I don’t know whether I’m more offended as a vegetarian or as someone who is anti-superstition.
The 2010 World Cup — arguably the biggest sporting event in the world — is set to take place in South Africa.
So what are South African leaders doing to prepare the stadiums for competition?
South African traditional leaders plan to perform ritual animal slaughters to bless stadiums for the 2010 World Cup tournament ahead of the start of the showcase event next June, they said on Friday.
Zolani Mkiva, chairman of the Makhonya Royal Trust, a grouping responsible for co-ordinating cultural activities, said the tournament, the first to be held in Africa, needed to be blessed in true “African style.”
“We must have a cultural ceremony of some sort, where we are going to slaughter a beast (cow),” said Mkiva.
“We believe that from the start we’ve got to do things in accordance with our own traditions,” Mkiva said.
Even if this is part of their culture, screw their traditions. How does animal sacrifice do anything for the soccer match? What does it mean to bless the stadium, anyway? Is someone afraid it’s going to collapse?
I suppose we can be thankful that their traditions don’t involve human sacrifice and female circumcisions…
Omri Ceren at Vagabondish doesn’t see how this makes any sense either:

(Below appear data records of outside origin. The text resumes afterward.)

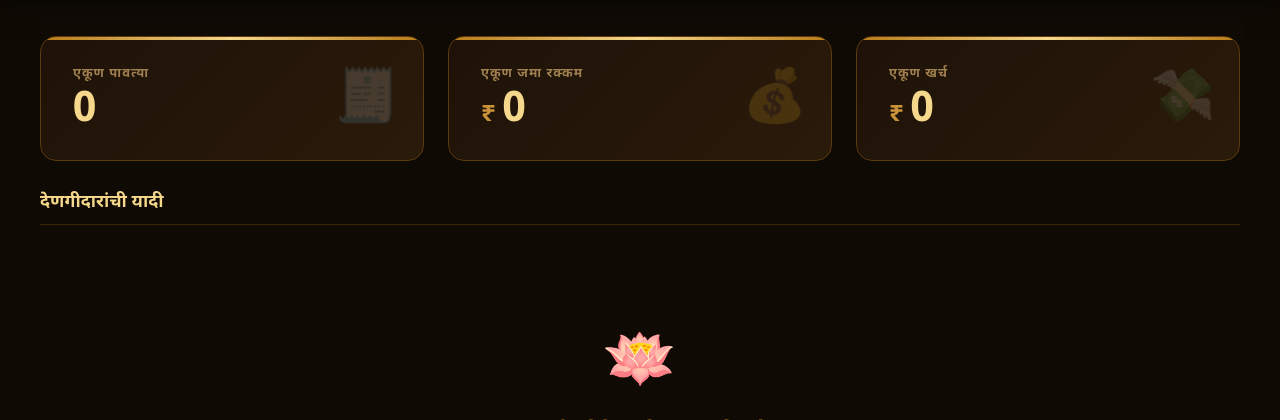
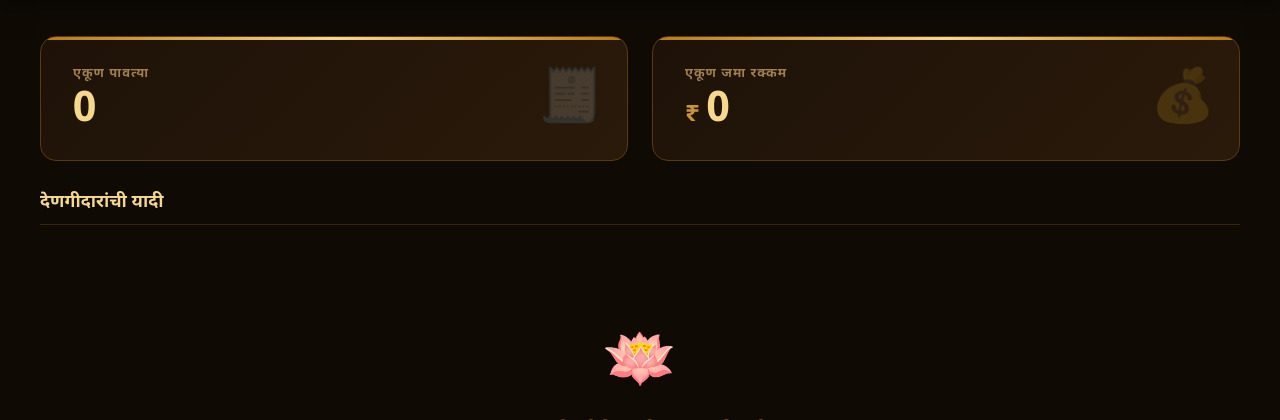
Before and after one commit to Sanket5749/GanpatiPavti, a Flask app: page /dashboard in a window 1280 px wide. Shown: the part 117-537 px from the top of the page. Run offline with Flask 3, Linux system fonts and the light colour scheme; the visitor is signed in with stand-in values (Sample User, id 1); data that the repository does not hold is empty.

Commit message:
Remove total expenses card from dashboard
Removed total expenses section from dashboard.

```diff
--- a/templates/dashboard.html
+++ b/templates/dashboard.html
@@ -350,12 +350,6 @@
             <div class="stat-value rupees">{{ "{:,}".format(total_amount) }}</div>
             <div class="stat-icon">💰</div>
         </div>
-
-        <div class="stat-card">
-            <div class="stat-label">एकूण खर्च</div>
-            <div class="stat-value rupees">{{ "{:,}".format(total_kharch) }}</div>
-            <div class="stat-icon">💸</div>
-        </div>
     </div>
 
 
```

When people arbitrarily select which indigenous traditions they’re going to highlight for outsiders, that’s a choice. We’re not talking about religion here. We’re talking about a bloody manufactured spectacle across 10 soccer stadiums –- both soccer and stadiums already being a departure from Africa’s “own traditions” –- done to emphasize “style.”
Personally, I don’t think it’s any different from religion. It’s superstitious ritual that has no actual effect on the stadium (or the world).
I hope the World Cup Local Organizing Committee has the good sense to put a stop to this before it gets anywhere.
If you’re not convinced how ridiculous this is, Grahame L. Jones of the LA Times suggests how this scenario would look in another part of the world:
Imagine that it is 1994 again and that the opening game of the World Cup is about to take place at Soldier Field in Chicago.
Or perhaps it’s the first game at the Rose Bowl in Pasadena, or at the Cotton Bowl in Dallas, or at any of the other six venues used during the ’94 tournament.
Now, imagine the crowds outside the stadium, the fans in a festive and anticipatory mood, children among them. Now imagine a cow being led on a rope to a designated spot outside the stadium and having its throat cut and its blood drained as part of the pregame ritual.
Unthinkable? You bet. Sickening? Absolutely.
It wouldn’t be allowed here and it shouldn’t be allowed there.
(Thanks to Donna for the link)